I do remember the physical thing itself, on which the writing was printed. I even remember where I found it. My then boyfriend, a jazz saxophonist/composer slash music teacher, had a messy shelf of flimsy musical notations, binders of sheet music, fake books, old love letters. I frequently lost my temper with him for refusing to archive detritus from past relationships represented inside some of that miscellanea. After dating for several months, for example, I found pearl studs behind his bedside lamp, and while I knew this was not evidence of a concurrent affair, I felt like I’d caught him in flagrante, such was the level of insult I felt when he refused to clear an exclusive path of memories of me. In hindsight, I think evidence of past relationships were a terrible cruelty we inflicted upon each other stemming from a mutual insecurity about our compatibility with each other. Our jealousy was unreal. He kept mentioning his concert pianist ex, his ballerina ex, his novelist ex—because he knew I was an aspiring novelist who once dreamt in piano, and would be self-conscious about my body fat percentage at any given moment. I in turn allude to rockstar ex-boyfriends whose acclaim no sax player would achieve. What can I say. I was young and he is a man. Hashing this all out may belie any possibility I’ve moved on, and maybe I haven’t but suffice it to say my introducing the ex as a saxophonist-composer first, is a peace offering. That’s the ascription he preferred, whereas calling him a music teacher first was usually meant as an insult and how I preferred to describe him post facto. Galaxy brain needs to remind us all that in fact his work as an educator is profoundly more interesting and important. His students are incredibly lucky to have him.

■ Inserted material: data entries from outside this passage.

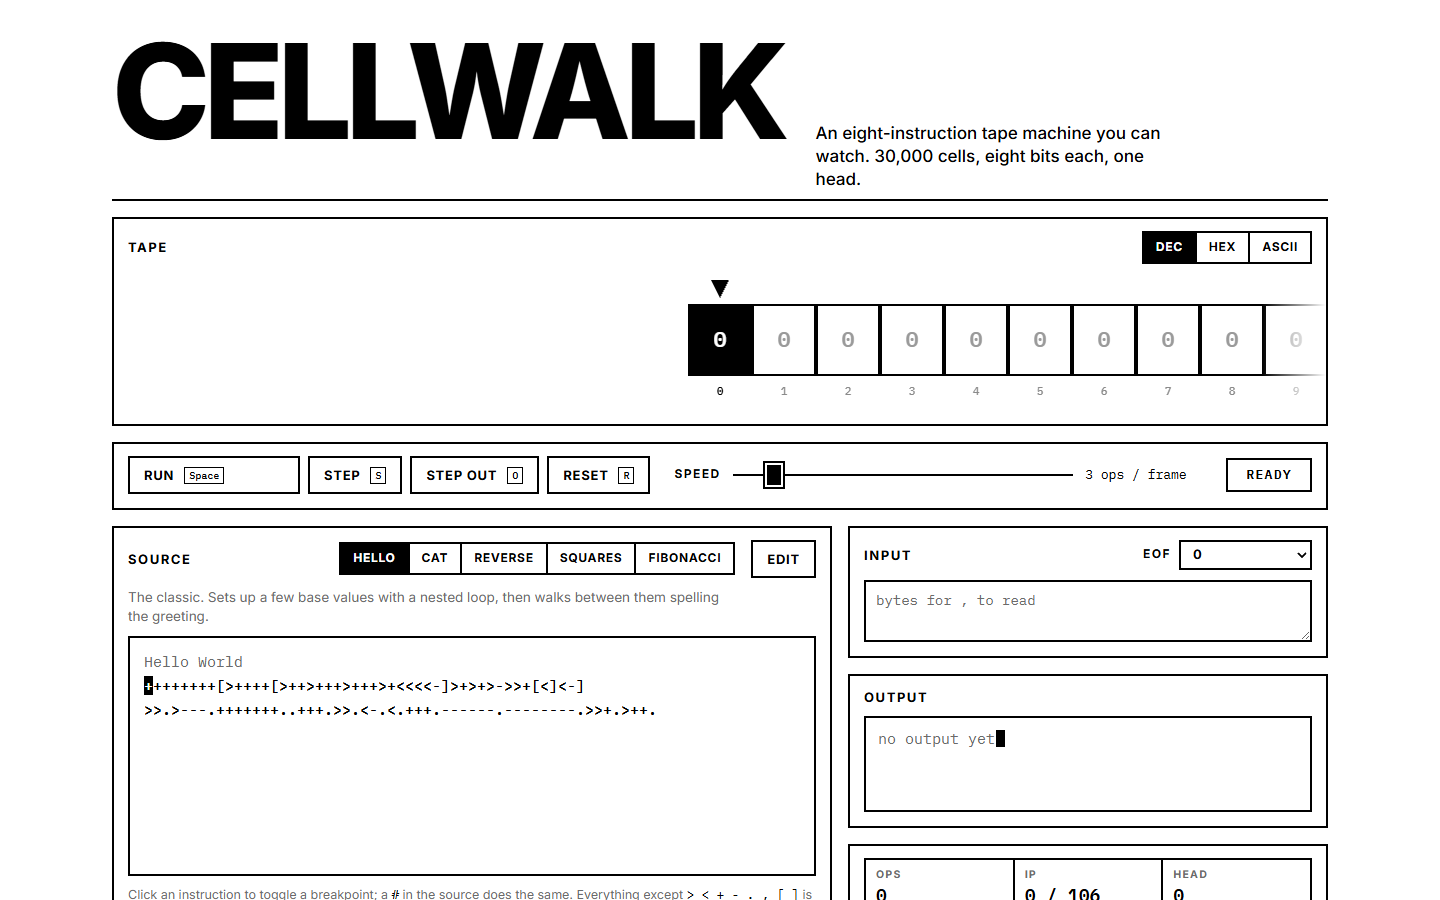
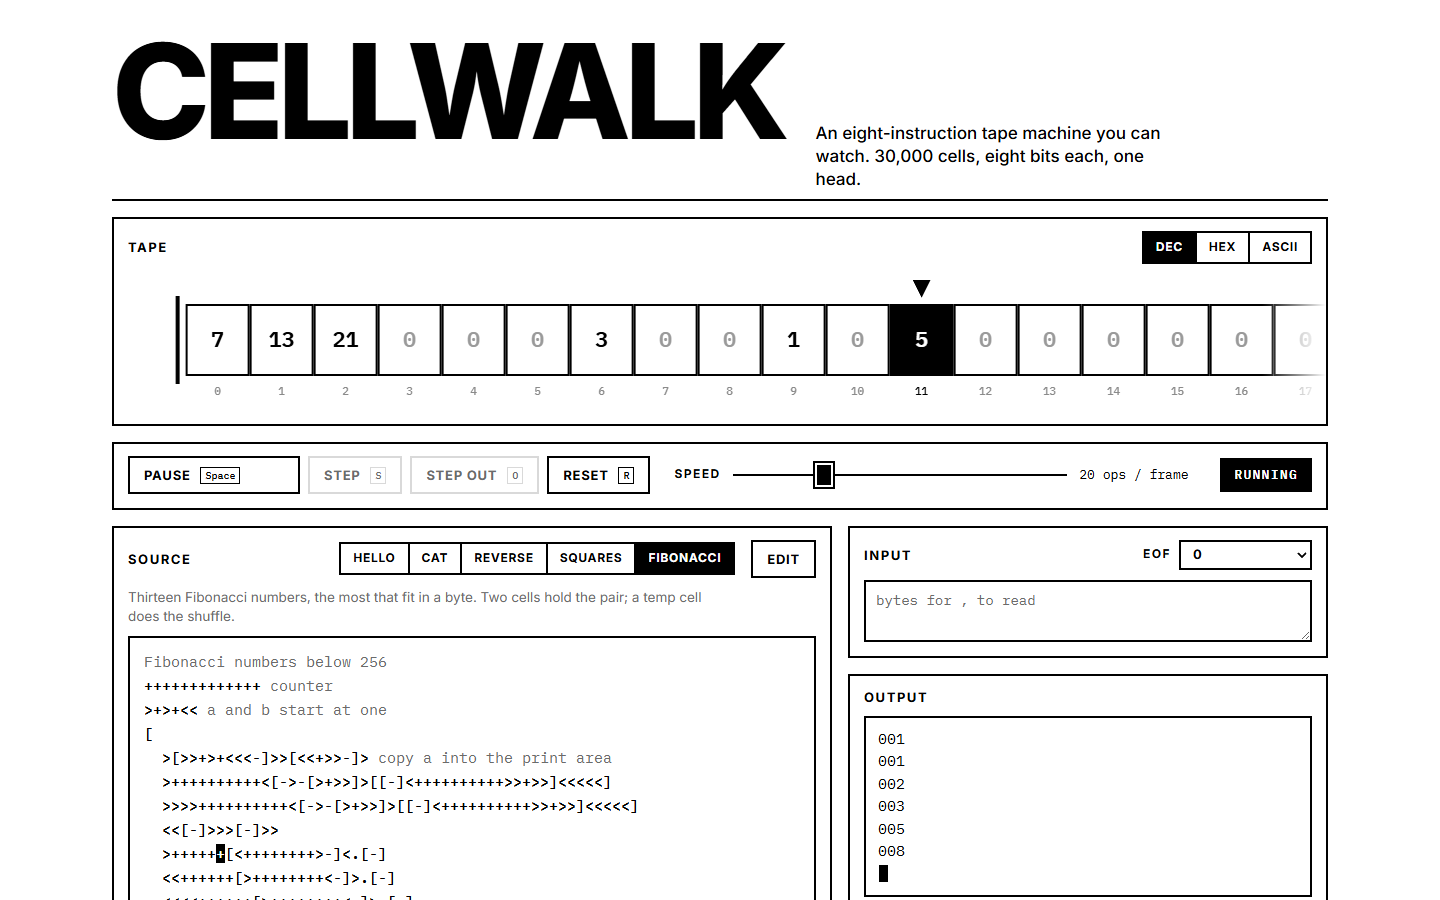
feat: shareable URL state and tape boundary bars
?p=<gallery id>&speed=<0..100>&run selects a program, sets the slider
and starts execution on load. Heavy bars mark cell 0 and the last cell
so the tape visibly ends. Formatter and speed-curve unit tests.

diff --git a/src/ui/format.test.ts b/src/ui/format.test.ts
@@ -1,0 +1,36 @@
+import { describe, expect, it } from 'vitest'
+import { formatCell, formatOps, sliderToOps } from './format.ts'
+
+describe('formatCell', () => {
+  it('decimal is the plain number', () => {
+    expect(formatCell(0, 'dec')).toBe('0')
+    expect(formatCell(255, 'dec')).toBe('255')
+  })
+  it('hex is two upper-case digits', () => {
+    expect(formatCell(10, 'hex')).toBe('0A')
+    expect(formatCell(255, 'hex')).toBe('FF')
+  })
+  it('ascii shows printable characters and names for common controls', () => {
+    expect(formatCell(72, 'ascii')).toBe('H')
+    expect(formatCell(10, 'ascii')).toBe('LF')
+    expect(formatCell(0, 'ascii')).toBe('NUL')
+    expect(formatCell(32, 'ascii')).toBe('SP')
+    expect(formatCell(200, 'ascii')).toBe('·')
+  })
+})
+
+describe('speed', () => {
+  it('maps the slider onto 1..100k ops per frame on a log scale', () => {
+    expect(sliderToOps(0)).toBe(1)
+    expect(sliderToOps(20)).toBe(10)
+    expect(sliderToOps(60)).toBe(1000)
+    expect(sliderToOps(100)).toBe(100_000)
+  })
+  it('formats op counts compactly', () => {
+    expect(formatOps(3)).toBe('3')
+    expect(formatOps(1000)).toBe('1k')
+    expect(formatOps(1259)).toBe('1.3k')
+    expect(formatOps(100_000)).toBe('100k')
+    expect(formatOps(2_500_000)).toBe('2.5M')
+  })
+})

diff --git a/src/ui/tape-canvas.ts b/src/ui/tape-canvas.ts
@@ -108,6 +108,17 @@ export class TapeCanvas {
       ctx.fillText(String(i), x + cellW / 2, CELL_TOP + CELL_H + 16)
     }
 
+    // Tape boundaries: a heavy bar just outside cell 0 and the last cell.
+    ctx.fillStyle = '#000'
+    if (first <= 0) {
+      const x0 = cx + (0 - this.headX) * cellW - cellW / 2
+      ctx.fillRect(x0 - 10, CELL_TOP - 8, 4, CELL_H + 16)
+    }
+    if (last >= size - 1) {
+      const xEnd = cx + (size - 1 - this.headX) * cellW + cellW / 2
+      ctx.fillRect(xEnd + 6, CELL_TOP - 8, 4, CELL_H + 16)
+    }
+
     // Head marker: a triangle above the real head cell.
     const hx = cx + (m.ptr - this.headX) * cellW
     ctx.fillStyle = '#000'

diff --git a/src/main.ts b/src/main.ts
@@ -392,6 +392,14 @@ function frame(): void {
   requestAnimationFrame(frame)
 }
 
-loadGallery('hello')
+// ---------- boot: ?p=<gallery id>&speed=<0..100>&run ----------
+
+const params = new URLSearchParams(location.search)
+const speedParam = Number(params.get('speed'))
+if (params.has('speed') && Number.isFinite(speedParam)) {
+  els.speed.value = String(Math.min(100, Math.max(0, Math.round(speedParam))))
+}
 els.speed.dispatchEvent(new Event('input'))
+loadGallery(GALLERY.some((g) => g.id === params.get('p')) ? params.get('p')! : 'hello')
+if (params.has('run')) toggleRun()
 requestAnimationFrame(frame)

Anyway, the thing that I read that I found in the trashy “reading pile” in my ex-boyfriend’s apartment cabinet, adorned with evidence of old lovers, was an essay by a 19th or 20th century romantic poet who expounded upon his jealousy of a composer. In my memory, the poet’s jealousy was so absolute toward the composer. In my memory, he says something about how his ability to write a perfect verse cannot possibly measure up to music. In my memory, the poet describes listening to his friend’s composition, and becomes physically upset, such is how frustrated he is. 

After some Twitter sleuthing I discover the writing likely comes from Richard Wagner et Tannhauser à Paris by Charles Baudelaire. 

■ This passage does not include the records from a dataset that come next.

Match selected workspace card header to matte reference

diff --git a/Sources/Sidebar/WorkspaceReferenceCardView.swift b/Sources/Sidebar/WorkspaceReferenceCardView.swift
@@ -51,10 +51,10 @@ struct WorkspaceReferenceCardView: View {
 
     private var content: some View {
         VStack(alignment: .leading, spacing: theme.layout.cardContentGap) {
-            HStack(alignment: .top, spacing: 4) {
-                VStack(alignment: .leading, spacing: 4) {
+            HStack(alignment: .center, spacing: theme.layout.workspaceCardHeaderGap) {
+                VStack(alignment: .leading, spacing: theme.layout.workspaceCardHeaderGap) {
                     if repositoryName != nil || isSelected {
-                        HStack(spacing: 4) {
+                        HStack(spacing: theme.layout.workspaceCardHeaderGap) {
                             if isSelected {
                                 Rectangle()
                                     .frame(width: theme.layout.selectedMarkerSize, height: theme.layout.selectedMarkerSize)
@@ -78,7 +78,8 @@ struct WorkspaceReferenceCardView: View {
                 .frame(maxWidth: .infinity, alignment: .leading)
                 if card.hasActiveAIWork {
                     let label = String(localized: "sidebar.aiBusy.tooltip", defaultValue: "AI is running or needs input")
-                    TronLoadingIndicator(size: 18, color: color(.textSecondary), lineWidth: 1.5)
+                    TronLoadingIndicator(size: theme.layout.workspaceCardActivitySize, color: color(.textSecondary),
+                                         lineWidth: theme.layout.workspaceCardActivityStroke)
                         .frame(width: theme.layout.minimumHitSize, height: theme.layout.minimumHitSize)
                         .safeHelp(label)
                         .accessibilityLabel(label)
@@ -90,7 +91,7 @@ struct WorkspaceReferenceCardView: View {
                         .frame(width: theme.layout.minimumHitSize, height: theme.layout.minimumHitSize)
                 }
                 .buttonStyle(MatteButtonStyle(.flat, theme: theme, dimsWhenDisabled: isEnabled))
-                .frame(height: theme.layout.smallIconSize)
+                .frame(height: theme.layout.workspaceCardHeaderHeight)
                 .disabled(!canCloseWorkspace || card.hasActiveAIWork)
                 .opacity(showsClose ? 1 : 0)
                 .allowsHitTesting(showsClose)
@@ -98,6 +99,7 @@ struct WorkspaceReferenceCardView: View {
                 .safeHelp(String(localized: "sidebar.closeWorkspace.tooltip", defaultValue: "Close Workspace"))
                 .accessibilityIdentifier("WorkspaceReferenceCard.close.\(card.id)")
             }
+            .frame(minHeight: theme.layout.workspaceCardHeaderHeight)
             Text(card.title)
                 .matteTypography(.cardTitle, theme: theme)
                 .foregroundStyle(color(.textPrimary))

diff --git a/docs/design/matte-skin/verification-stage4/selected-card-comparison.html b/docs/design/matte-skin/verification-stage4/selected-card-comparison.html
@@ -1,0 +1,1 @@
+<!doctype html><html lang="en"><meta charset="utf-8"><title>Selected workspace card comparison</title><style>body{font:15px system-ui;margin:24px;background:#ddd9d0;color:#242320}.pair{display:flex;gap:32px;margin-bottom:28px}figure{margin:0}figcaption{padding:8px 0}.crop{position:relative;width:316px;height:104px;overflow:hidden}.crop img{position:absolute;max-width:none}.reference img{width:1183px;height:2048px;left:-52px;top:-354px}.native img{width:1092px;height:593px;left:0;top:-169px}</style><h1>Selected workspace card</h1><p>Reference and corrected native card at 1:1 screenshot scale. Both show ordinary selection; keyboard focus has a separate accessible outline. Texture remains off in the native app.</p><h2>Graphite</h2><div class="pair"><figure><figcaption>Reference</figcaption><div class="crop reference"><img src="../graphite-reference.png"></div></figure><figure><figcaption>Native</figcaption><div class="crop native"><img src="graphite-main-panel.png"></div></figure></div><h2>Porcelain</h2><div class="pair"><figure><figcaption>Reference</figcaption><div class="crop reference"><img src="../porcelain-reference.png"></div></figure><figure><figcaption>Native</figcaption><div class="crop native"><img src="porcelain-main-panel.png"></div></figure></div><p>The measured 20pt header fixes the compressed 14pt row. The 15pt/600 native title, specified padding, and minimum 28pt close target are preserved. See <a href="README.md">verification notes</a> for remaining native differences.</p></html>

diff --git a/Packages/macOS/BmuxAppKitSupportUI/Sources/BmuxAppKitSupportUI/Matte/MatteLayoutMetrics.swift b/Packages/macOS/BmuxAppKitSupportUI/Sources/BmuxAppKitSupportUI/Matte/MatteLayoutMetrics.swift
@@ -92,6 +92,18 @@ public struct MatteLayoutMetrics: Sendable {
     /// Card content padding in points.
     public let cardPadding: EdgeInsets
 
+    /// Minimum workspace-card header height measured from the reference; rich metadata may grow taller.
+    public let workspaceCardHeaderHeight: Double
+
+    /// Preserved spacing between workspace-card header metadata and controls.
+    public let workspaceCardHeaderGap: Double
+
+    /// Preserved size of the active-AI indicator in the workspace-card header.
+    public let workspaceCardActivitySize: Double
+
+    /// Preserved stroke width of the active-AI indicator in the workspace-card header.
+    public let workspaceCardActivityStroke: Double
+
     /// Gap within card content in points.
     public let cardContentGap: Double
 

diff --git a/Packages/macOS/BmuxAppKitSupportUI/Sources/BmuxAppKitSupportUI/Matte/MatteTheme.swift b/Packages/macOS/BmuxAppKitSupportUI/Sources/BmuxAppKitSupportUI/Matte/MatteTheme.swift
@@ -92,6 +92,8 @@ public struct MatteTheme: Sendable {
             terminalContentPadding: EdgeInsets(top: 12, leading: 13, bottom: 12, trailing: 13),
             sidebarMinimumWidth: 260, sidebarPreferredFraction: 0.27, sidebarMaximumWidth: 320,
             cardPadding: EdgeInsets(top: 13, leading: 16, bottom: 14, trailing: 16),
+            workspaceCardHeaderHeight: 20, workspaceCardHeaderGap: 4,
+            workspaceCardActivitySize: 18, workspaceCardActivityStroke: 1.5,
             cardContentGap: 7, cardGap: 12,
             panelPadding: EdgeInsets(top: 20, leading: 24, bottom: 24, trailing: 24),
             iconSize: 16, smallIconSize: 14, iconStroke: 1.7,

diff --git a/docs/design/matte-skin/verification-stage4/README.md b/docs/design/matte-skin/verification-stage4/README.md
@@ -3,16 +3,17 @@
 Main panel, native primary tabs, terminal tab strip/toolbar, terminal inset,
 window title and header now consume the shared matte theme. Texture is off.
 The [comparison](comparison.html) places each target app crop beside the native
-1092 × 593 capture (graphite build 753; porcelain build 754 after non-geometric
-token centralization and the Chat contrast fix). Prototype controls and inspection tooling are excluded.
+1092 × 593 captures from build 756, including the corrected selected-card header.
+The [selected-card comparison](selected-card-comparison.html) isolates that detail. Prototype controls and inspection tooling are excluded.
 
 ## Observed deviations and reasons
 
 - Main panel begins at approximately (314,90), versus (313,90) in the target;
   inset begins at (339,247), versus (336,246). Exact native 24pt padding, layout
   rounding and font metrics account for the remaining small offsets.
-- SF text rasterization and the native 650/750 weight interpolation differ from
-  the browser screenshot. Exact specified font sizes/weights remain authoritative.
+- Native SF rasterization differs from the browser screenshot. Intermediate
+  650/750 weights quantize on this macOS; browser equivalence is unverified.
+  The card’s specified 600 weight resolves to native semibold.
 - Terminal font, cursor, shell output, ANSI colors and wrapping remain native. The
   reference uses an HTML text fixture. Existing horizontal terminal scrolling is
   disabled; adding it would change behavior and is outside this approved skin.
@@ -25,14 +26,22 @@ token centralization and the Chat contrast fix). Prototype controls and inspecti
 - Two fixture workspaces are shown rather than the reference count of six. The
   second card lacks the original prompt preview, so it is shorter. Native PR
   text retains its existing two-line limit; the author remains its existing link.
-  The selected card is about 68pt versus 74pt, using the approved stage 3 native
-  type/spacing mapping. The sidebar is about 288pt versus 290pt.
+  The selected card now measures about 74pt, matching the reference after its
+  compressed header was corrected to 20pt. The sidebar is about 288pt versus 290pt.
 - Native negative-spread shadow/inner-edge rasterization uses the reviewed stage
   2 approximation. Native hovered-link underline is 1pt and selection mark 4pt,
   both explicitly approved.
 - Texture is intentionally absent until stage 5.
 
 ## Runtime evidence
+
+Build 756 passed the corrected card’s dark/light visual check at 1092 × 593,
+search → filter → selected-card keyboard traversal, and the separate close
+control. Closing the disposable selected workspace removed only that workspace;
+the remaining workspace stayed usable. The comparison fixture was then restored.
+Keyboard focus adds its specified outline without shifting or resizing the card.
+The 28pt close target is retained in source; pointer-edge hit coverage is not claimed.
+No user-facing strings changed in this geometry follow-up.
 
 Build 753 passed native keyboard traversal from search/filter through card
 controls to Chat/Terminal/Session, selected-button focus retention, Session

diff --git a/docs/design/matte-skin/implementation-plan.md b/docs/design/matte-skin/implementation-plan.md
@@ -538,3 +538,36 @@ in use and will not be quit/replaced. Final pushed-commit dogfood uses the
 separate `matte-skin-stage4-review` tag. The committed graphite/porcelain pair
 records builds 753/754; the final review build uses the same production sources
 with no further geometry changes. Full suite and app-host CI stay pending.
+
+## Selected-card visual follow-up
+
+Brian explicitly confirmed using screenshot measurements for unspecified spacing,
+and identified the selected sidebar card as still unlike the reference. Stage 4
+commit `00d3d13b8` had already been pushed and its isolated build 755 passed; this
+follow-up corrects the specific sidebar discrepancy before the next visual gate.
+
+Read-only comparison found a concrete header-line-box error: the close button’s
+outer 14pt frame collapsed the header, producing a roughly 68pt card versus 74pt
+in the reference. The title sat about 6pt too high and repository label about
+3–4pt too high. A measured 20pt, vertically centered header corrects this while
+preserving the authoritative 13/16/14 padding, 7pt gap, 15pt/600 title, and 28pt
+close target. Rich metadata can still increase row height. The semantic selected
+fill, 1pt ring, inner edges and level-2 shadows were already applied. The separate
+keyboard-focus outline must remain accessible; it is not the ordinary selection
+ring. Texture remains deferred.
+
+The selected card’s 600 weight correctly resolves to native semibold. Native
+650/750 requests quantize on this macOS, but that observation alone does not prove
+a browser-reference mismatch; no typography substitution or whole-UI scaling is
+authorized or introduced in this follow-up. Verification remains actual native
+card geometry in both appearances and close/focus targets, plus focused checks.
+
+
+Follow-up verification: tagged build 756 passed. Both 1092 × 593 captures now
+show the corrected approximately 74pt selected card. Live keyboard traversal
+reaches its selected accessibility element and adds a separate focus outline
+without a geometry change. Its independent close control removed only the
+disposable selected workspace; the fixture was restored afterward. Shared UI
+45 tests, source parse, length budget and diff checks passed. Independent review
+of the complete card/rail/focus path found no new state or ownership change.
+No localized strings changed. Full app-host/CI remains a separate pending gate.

But something interesting happens when I read it now. It is a wholly different text.

Today, the thing that I read is Baudelaire deconstructing the concept of the ego-I. He begins with an exploration of the “I” or the “je” that motivates his whole argument. Principally, he makes fun of Parisians for resisting Wagner who has already become a hero in Germany and even in Italian circuits. Parisians are inflamed by Wagner’s audacity in “a show comprising no instrumental solos, no chansons, not a single exhibition of virtuosity or the tours de force that doting audiences dote upon.” (This is my own shitty translation of the original sentence so take that with a grain of salt.)

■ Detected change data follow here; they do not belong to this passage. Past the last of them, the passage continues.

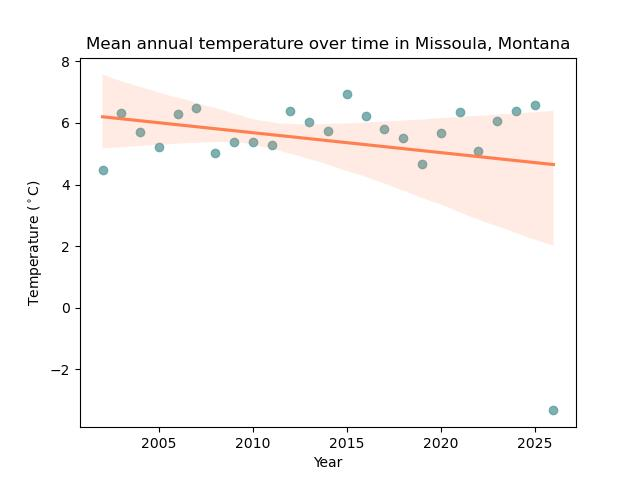
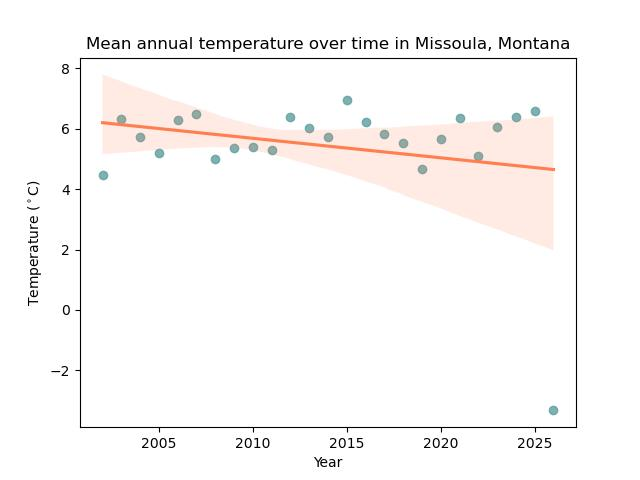
fixing plot display issues

diff --git a/post_climate_missoula2-minmax.html b/post_climate_missoula2-minmax.html
@@ -25,10 +25,10 @@
   Bokeh.set_log_level("info");
 </script>  </head>
   <body>
-    <div id="f44f10b3-b397-41cf-af64-0dbe66c8c64e" data-root-id="p1096" style="display: contents;"></div>
+    <div id="f7c89e3b-f569-4482-b13b-494f477b4deb" data-root-id="p1590" style="display: contents;"></div>
   
-    <script type="application/json" id="e60715dd-9203-4b65-8d42-c9a89e239f22">
[1 lines of base64/hex data omitted]
+    <script type="application/json" id="d459c91a-ba23-400d-8f38-6d6d33ff05fc">
[1 lines of base64/hex data omitted]
     </script>
     <script type="text/javascript">
       (function() {
@@ -36,8 +36,8 @@
           Bokeh.safely(function() {
             (function(root) {
               function embed_document(root) {
-              const docs_json = document.getElementById('e60715dd-9203-4b65-8d42-c9a89e239f22').textContent;
-              const render_items = [{"docid":"8b58e9ff-6967-4df1-99e5-87fda4f7ddc2","roots":{"p1096":"f44f10b3-b397-41cf-af64-0dbe66c8c64e"},"root_ids":["p1096"]}];
+              const docs_json = document.getElementById('d459c91a-ba23-400d-8f38-6d6d33ff05fc').textContent;
+              const render_items = [{"docid":"d16b8b09-23fd-49ba-9656-4143ba6cc6a3","roots":{"p1590":"f7c89e3b-f569-4482-b13b-494f477b4deb"},"root_ids":["p1590"]}];
               root.Bokeh.embed.embed_items(docs_json, render_items);
               }
               if (root.Bokeh !== undefined) {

What I’d interpreted at the time as an exposition in jealousy is actually an exercise in existentialism (yes I realize “existentialism” doesn’t happen for another 80 years or whatever but you know what I mean). What Baudelaire envies in the composition is not his inability to do it, but the fact that in Baudelaire’s specific craft and cultural context—French romantic poetry—the ego, the “je,” cannot be excised.

I, on the other hand, find enormous relief in writing from my own perspective, and lately am amazed at the facility with which I can finally write with abandon because of my ego-I. I used to hate having to depend on my own stories, but it’s all I want now. Frankly, the dread of playing music is that *I* appear at all, whereas in my writing, I must appear, or the writing will never exist. So thank you, writing, for letting me exist.

I write with confidence. Both in the sense of my having enough self-respect to do it at all, and in the sense of it being held in confidence by the reader. I write as if all of what I say should be kept secret, which strangely gives me the energy-confidence to say it at all.

I am sometimes sorry when I look back at things I’ve written. That is endemic to a lot of art, I think. Most writers I know cringe a little when they see past work, and push themselves to make new things to give evidence to spiritual progress. Similarly, I cringe at how I recall my past with this piece by Baudelaire and the context within which I found it. But I’m forgiving myself. I simply happen to have read two wholly different texts in the same exact letters. Perhaps the spirit of progress is all we need to move on.